**Exercise directions**
Find every line in the records that holds the string "onSelect". Copy each one.

Web page revision data
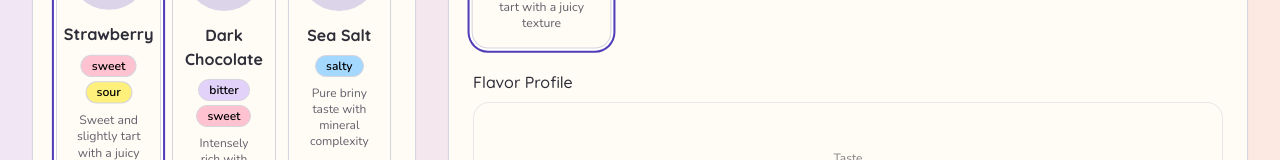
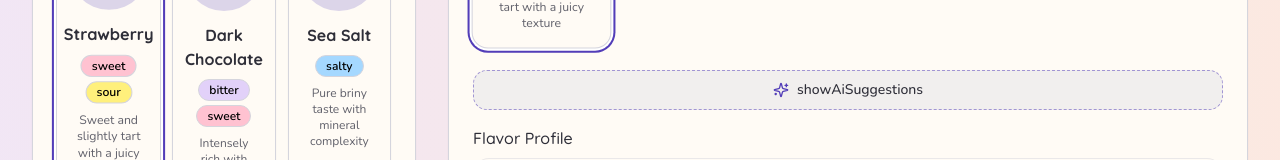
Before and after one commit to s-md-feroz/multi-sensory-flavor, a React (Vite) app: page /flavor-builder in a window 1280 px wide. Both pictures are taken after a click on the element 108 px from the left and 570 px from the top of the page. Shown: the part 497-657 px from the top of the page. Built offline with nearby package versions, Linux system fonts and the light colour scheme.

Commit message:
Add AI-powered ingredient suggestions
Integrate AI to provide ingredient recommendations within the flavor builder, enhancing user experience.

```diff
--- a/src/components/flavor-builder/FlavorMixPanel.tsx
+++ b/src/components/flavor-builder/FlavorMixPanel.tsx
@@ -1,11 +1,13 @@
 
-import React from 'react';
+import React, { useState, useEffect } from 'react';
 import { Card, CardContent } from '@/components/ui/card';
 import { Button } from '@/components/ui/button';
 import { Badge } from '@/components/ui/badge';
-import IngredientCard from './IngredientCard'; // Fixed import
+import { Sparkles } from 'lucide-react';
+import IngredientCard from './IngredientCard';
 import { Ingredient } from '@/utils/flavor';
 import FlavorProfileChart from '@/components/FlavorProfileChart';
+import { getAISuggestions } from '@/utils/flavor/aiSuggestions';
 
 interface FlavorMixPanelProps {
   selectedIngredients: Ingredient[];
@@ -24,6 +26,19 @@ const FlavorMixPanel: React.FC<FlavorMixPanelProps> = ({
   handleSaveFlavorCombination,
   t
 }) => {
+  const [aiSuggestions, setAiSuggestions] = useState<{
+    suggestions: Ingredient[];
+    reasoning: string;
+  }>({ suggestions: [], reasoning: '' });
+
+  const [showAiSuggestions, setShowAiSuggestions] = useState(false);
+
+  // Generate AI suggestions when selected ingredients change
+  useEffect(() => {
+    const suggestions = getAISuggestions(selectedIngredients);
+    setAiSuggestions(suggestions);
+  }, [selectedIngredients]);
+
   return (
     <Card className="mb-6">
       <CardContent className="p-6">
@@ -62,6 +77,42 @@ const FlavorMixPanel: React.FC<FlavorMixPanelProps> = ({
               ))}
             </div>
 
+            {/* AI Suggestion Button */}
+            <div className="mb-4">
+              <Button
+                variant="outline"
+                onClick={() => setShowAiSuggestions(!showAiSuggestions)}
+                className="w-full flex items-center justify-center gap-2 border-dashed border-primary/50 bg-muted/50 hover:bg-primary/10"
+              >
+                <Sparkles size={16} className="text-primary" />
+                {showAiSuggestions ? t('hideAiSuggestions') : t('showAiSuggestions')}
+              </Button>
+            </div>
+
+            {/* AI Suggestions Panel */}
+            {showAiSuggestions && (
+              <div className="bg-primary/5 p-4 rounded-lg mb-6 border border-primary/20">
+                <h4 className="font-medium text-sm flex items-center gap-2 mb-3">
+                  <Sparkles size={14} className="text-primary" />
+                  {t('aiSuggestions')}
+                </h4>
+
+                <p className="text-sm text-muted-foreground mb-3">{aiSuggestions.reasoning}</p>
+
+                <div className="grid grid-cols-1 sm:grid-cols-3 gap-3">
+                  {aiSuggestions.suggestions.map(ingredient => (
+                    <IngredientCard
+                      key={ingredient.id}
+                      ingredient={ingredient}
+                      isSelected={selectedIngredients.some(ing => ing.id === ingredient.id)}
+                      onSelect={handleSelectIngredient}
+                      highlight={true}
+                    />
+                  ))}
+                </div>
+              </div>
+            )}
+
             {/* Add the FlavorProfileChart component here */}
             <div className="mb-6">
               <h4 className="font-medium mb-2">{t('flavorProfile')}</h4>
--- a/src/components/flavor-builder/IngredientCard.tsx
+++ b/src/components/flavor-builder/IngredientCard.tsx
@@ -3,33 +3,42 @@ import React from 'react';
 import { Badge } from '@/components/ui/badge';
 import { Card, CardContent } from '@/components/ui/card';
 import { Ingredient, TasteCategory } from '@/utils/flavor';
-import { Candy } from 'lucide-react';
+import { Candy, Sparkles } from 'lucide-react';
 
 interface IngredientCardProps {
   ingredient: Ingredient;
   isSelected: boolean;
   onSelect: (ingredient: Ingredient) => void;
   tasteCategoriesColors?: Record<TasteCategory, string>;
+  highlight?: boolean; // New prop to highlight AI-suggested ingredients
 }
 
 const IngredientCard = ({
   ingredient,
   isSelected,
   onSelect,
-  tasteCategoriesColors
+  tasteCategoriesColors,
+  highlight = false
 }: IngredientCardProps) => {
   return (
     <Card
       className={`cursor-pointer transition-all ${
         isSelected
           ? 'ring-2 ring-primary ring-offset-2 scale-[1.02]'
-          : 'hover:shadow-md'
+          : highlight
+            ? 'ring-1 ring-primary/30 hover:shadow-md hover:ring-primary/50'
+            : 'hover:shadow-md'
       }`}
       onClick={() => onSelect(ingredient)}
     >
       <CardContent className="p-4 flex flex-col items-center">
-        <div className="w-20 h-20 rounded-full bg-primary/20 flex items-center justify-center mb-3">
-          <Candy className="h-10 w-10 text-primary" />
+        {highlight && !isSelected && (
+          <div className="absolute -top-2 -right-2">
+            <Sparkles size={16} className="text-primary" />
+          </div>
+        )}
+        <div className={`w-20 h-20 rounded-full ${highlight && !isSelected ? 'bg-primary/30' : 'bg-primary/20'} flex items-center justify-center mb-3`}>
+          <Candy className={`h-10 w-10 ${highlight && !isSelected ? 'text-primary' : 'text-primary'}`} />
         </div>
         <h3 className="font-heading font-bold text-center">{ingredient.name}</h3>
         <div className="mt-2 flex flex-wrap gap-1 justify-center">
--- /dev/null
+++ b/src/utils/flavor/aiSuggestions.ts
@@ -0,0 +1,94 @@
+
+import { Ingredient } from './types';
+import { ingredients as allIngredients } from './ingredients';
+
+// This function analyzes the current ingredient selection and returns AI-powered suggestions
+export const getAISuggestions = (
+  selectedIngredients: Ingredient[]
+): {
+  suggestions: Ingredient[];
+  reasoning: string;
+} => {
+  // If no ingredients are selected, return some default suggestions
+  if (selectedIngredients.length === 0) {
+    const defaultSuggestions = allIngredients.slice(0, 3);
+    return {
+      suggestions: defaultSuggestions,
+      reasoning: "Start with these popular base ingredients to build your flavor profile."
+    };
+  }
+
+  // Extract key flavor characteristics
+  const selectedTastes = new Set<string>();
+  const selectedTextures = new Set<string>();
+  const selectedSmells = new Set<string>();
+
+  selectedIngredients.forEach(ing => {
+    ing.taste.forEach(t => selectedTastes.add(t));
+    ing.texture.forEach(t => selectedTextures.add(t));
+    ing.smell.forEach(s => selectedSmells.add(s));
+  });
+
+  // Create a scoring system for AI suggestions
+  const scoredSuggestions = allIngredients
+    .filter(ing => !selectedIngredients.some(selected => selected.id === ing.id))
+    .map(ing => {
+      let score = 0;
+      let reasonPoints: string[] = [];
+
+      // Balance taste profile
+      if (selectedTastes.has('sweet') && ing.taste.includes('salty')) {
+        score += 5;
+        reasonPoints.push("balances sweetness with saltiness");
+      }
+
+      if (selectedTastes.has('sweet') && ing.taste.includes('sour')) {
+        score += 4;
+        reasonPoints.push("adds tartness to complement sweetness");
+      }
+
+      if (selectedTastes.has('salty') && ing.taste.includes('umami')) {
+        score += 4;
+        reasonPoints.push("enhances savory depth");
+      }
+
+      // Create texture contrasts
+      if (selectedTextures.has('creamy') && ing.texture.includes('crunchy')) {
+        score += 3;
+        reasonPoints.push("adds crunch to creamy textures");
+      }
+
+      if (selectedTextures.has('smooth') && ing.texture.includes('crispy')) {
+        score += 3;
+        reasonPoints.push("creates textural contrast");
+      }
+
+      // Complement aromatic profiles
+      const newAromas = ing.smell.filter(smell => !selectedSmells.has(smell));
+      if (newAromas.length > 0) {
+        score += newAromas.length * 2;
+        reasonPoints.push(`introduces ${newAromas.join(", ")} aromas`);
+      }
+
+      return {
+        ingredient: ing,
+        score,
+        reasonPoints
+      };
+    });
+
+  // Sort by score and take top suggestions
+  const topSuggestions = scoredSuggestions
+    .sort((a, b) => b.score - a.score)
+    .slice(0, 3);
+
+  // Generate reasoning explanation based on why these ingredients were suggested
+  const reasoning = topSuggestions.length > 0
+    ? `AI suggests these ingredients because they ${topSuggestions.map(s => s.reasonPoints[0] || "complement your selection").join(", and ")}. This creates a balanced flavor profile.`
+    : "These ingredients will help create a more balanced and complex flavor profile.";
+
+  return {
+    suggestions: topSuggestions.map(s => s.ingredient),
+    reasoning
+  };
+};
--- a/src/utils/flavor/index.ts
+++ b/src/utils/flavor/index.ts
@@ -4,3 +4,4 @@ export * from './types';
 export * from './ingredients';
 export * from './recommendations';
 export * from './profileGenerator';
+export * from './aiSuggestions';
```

**Response box**
+                      onSelect={handleSelectIngredient}
   onSelect: (ingredient: Ingredient) => void;
   onSelect,
       onClick={() => onSelect(ingredient)}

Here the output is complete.